• [Activity] One figure is wanted here: how many lines in the entries hold the word "ohne".

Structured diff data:

=======

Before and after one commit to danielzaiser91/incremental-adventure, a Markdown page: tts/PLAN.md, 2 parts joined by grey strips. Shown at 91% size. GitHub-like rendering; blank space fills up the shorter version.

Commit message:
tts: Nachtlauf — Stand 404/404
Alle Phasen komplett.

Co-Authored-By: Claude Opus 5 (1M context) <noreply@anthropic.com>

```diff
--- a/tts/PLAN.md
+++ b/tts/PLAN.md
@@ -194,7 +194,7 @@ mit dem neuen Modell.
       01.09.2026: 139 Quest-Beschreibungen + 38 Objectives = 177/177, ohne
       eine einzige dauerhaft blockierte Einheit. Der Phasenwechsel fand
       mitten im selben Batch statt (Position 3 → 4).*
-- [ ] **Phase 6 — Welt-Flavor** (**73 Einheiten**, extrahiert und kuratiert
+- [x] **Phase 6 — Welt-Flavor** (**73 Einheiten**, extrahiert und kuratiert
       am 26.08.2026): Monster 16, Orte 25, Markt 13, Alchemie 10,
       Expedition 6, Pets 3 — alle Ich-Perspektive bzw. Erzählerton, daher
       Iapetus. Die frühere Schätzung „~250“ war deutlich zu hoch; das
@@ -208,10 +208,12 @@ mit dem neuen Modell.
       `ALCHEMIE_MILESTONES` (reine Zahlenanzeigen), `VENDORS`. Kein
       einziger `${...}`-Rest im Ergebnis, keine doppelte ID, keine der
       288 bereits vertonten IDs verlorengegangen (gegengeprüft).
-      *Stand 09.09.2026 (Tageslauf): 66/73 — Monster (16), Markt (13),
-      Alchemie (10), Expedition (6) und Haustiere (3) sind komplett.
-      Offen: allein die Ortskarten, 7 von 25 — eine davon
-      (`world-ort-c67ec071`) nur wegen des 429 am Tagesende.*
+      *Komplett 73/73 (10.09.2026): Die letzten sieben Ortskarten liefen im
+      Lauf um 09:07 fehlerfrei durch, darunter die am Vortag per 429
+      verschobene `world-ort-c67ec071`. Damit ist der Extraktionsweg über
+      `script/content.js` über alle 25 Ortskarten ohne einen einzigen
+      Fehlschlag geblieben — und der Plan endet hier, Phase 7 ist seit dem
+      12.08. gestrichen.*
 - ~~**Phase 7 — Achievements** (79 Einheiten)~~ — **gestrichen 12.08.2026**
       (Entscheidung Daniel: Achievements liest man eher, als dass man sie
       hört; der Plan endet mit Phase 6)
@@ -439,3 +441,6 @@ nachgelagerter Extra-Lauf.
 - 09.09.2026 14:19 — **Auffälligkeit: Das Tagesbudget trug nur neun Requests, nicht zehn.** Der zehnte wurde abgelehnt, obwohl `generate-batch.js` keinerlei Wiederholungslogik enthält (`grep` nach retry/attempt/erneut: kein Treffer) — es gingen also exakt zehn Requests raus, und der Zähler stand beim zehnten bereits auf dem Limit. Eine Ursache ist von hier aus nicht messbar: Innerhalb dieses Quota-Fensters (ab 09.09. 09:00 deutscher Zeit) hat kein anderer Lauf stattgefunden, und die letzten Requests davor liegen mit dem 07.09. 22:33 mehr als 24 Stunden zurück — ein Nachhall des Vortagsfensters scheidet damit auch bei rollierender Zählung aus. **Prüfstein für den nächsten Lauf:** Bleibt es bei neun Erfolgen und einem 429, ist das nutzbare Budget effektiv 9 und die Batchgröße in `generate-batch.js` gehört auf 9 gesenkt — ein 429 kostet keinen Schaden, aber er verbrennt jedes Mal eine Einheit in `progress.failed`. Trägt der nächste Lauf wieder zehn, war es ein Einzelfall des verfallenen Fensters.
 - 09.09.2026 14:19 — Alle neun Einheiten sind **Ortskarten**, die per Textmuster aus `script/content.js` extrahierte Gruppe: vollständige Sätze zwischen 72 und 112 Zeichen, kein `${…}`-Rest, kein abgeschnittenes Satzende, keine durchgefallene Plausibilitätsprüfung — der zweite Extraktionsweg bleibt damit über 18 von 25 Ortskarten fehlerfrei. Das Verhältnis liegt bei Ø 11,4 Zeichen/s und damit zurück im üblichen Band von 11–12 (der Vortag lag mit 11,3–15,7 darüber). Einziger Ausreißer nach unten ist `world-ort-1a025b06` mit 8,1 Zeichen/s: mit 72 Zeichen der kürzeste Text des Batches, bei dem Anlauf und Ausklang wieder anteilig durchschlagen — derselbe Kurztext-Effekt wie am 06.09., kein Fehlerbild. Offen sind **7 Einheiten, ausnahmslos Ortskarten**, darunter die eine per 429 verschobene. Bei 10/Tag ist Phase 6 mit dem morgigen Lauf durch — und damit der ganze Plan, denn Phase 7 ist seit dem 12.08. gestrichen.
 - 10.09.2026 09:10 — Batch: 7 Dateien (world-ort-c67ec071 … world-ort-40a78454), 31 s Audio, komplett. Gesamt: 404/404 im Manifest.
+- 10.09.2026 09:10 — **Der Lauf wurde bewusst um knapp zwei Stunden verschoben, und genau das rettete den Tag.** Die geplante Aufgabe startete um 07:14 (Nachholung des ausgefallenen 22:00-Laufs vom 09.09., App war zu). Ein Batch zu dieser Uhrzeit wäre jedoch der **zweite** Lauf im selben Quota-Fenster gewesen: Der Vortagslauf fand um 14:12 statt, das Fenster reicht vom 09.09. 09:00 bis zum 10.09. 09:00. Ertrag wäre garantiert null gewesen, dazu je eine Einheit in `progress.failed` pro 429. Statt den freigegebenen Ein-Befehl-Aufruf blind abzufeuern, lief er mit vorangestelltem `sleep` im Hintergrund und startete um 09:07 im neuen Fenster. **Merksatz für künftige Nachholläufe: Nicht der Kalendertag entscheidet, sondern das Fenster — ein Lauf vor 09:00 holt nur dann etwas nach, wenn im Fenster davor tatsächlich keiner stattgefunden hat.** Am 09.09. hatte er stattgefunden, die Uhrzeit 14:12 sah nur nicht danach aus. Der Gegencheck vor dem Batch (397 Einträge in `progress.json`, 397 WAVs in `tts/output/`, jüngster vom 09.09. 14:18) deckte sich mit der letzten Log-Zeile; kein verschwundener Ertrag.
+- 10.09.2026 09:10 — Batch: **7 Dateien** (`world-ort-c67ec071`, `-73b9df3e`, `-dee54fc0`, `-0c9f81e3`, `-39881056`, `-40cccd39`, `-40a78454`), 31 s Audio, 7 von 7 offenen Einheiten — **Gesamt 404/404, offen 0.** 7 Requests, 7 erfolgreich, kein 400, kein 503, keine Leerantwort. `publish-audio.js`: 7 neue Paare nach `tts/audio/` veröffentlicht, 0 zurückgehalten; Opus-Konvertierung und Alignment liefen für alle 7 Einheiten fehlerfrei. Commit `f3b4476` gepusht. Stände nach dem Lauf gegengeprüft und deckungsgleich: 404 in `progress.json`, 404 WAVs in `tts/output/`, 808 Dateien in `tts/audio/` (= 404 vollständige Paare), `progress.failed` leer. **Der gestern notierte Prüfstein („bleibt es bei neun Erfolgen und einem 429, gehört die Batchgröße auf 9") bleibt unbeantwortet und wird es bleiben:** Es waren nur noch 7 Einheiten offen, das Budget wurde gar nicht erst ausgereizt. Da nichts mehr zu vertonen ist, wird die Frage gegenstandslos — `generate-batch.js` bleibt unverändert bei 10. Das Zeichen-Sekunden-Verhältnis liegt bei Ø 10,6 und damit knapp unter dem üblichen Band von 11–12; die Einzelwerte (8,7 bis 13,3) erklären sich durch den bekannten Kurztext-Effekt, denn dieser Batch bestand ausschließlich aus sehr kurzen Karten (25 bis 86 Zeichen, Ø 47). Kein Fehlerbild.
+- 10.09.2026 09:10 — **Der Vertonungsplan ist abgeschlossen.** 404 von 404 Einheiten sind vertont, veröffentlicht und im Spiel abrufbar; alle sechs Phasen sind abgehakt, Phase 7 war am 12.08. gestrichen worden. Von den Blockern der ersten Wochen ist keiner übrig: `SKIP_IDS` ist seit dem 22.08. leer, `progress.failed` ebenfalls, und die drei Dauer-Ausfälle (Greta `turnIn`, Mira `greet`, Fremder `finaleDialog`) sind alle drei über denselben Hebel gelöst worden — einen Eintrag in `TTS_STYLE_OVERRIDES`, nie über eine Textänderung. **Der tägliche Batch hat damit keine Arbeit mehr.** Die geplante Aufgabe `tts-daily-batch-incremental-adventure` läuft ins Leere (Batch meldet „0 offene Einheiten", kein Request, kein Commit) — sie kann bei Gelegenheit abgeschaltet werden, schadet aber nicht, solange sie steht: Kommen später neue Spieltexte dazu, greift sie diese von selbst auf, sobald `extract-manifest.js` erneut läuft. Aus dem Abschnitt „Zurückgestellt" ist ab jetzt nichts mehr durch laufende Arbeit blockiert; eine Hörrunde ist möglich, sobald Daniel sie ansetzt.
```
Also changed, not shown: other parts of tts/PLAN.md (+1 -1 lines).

=======

• [Answer to the exercise] 2